Exercise:
Return all the records, each one exactly as given.

Dataset records:
────────────────

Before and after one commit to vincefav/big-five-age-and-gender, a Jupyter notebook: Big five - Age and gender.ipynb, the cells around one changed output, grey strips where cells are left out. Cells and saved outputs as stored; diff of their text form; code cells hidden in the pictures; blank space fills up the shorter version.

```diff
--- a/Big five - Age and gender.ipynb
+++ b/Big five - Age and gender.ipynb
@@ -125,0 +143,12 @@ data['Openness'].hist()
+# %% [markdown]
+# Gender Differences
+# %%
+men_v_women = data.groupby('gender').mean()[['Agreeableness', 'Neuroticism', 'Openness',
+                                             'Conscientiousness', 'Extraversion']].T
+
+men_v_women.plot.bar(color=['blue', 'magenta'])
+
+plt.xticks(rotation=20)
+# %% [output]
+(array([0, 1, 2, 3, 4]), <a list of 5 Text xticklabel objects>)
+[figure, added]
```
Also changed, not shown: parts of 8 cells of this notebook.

────────────────

Answer area:
Before and after one commit to vincefav/big-five-age-and-gender, a Jupyter notebook: Big five - Age and gender.ipynb, the cells around one changed output, grey strips where cells are left out. Cells and saved outputs as stored; diff of their text form; code cells hidden in the pictures; blank space fills up the shorter version.

```diff
--- a/Big five - Age and gender.ipynb
+++ b/Big five - Age and gender.ipynb
@@ -125,0 +143,12 @@ data['Openness'].hist()
+# %% [markdown]
+# Gender Differences
+# %%
+men_v_women = data.groupby('gender').mean()[['Agreeableness', 'Neuroticism', 'Openness',
+                                             'Conscientiousness', 'Extraversion']].T
+
+men_v_women.plot.bar(color=['blue', 'magenta'])
+
+plt.xticks(rotation=20)
+# %% [output]
+(array([0, 1, 2, 3, 4]), <a list of 5 Text xticklabel objects>)
+[figure, added]
```
Also changed, not shown: parts of 8 cells of this notebook.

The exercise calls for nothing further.